- **Items from a data source**:
####################

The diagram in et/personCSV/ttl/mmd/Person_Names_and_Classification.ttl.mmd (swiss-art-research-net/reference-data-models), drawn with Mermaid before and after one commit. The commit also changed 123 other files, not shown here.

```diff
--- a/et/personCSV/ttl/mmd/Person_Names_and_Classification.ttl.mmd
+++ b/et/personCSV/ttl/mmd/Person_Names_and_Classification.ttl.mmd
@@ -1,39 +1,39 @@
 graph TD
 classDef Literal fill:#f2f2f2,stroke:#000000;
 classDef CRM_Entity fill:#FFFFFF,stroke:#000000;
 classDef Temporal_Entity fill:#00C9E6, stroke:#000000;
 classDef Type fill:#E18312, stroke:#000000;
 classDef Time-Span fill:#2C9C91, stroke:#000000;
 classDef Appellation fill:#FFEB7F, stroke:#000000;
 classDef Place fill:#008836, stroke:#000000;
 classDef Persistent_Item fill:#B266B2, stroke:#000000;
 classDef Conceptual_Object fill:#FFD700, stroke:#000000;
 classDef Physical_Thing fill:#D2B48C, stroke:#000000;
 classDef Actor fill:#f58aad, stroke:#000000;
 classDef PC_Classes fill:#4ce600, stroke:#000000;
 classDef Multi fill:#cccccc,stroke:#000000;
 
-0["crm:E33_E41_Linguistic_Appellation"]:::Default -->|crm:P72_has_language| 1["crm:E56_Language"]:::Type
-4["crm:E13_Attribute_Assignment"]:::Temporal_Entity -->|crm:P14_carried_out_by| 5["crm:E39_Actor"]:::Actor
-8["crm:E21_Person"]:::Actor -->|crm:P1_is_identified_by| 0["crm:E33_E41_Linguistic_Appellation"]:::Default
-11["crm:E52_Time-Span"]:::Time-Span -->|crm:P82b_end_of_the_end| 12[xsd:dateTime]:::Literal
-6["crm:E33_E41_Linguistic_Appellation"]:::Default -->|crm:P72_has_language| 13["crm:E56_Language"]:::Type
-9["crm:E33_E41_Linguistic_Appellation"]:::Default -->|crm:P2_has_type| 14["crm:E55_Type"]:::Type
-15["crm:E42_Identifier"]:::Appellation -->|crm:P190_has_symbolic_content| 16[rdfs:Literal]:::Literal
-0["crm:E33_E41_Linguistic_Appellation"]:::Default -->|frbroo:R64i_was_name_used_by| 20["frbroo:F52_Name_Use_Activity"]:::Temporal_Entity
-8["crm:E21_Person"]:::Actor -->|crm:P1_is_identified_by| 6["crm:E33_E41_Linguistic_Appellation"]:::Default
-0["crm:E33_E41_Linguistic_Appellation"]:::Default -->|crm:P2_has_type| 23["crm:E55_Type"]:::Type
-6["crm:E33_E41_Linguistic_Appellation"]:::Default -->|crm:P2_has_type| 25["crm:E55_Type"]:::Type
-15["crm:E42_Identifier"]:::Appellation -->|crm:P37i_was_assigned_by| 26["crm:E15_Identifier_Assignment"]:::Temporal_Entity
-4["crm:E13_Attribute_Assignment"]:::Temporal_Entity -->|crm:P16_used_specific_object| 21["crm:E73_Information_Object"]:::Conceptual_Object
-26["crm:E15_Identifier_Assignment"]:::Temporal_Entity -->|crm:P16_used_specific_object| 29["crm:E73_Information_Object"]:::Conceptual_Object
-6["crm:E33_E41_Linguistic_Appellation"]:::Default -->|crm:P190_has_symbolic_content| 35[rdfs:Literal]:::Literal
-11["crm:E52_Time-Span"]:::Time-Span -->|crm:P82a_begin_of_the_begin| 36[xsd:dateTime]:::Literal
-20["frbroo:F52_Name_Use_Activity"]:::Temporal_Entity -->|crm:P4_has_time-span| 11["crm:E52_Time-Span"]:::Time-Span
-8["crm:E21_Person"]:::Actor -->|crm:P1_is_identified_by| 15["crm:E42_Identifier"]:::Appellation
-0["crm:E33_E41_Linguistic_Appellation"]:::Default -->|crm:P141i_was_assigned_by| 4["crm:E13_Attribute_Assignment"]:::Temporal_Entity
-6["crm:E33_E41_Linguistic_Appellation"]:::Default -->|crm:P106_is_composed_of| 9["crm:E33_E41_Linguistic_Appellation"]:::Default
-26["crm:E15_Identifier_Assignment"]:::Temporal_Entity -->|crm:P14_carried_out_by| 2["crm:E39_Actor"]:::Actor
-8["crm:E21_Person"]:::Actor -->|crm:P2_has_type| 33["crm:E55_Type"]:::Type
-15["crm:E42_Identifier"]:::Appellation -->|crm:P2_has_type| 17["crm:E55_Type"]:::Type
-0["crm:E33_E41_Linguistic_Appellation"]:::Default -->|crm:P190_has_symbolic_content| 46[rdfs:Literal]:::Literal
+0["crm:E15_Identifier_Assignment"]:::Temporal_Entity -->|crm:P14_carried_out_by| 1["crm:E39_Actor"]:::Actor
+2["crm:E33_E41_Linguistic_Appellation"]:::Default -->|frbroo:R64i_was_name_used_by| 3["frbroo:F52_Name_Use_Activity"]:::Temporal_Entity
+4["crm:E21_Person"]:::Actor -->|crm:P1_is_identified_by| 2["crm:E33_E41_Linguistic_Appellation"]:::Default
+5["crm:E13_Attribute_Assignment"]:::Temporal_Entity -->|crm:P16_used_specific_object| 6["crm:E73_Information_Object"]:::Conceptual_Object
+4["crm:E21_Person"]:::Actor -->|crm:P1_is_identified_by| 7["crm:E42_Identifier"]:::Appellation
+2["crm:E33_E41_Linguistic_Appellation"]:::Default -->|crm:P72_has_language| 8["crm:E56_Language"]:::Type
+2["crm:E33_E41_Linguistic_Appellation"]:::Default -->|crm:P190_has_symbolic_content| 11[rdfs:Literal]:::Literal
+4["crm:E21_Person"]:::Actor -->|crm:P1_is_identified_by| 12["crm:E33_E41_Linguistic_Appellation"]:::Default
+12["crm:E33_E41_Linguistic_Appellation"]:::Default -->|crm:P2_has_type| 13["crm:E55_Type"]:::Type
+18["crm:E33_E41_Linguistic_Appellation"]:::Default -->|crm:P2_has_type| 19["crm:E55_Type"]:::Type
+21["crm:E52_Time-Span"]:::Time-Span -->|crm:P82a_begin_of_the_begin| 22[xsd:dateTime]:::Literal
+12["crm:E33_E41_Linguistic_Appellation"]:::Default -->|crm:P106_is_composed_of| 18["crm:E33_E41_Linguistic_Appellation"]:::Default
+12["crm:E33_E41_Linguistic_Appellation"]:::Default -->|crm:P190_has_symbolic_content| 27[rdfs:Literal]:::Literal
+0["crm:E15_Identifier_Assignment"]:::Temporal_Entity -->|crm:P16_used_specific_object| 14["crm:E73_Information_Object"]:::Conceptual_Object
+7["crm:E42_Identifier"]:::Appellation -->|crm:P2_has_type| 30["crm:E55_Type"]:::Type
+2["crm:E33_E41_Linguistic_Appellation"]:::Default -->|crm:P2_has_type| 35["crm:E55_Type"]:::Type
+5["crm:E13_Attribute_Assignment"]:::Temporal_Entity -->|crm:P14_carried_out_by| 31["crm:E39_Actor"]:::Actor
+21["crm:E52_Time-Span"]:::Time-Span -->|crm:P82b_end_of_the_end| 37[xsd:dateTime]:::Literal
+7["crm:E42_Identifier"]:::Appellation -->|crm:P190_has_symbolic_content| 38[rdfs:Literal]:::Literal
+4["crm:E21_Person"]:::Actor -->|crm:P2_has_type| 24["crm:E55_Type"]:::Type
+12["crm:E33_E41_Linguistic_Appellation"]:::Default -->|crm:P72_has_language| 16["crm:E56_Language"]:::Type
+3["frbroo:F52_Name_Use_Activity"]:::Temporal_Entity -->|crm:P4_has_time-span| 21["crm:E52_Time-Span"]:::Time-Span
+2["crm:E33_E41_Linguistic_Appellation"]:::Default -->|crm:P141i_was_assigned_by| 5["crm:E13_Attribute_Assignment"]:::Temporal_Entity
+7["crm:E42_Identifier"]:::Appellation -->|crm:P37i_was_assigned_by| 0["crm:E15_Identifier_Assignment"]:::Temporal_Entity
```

####################

- **Problem details**: In the lines above, find the word "personCSV" and copy every line it occurs in.

- **Problem solution**:
The diagram in et/personCSV/ttl/mmd/Person_Names_and_Classification.ttl.mmd (swiss-art-research-net/reference-data-models), drawn with Mermaid before and after one commit. The commit also changed 123 other files, not shown here.
--- a/et/personCSV/ttl/mmd/Person_Names_and_Classification.ttl.mmd
+++ b/et/personCSV/ttl/mmd/Person_Names_and_Classification.ttl.mmd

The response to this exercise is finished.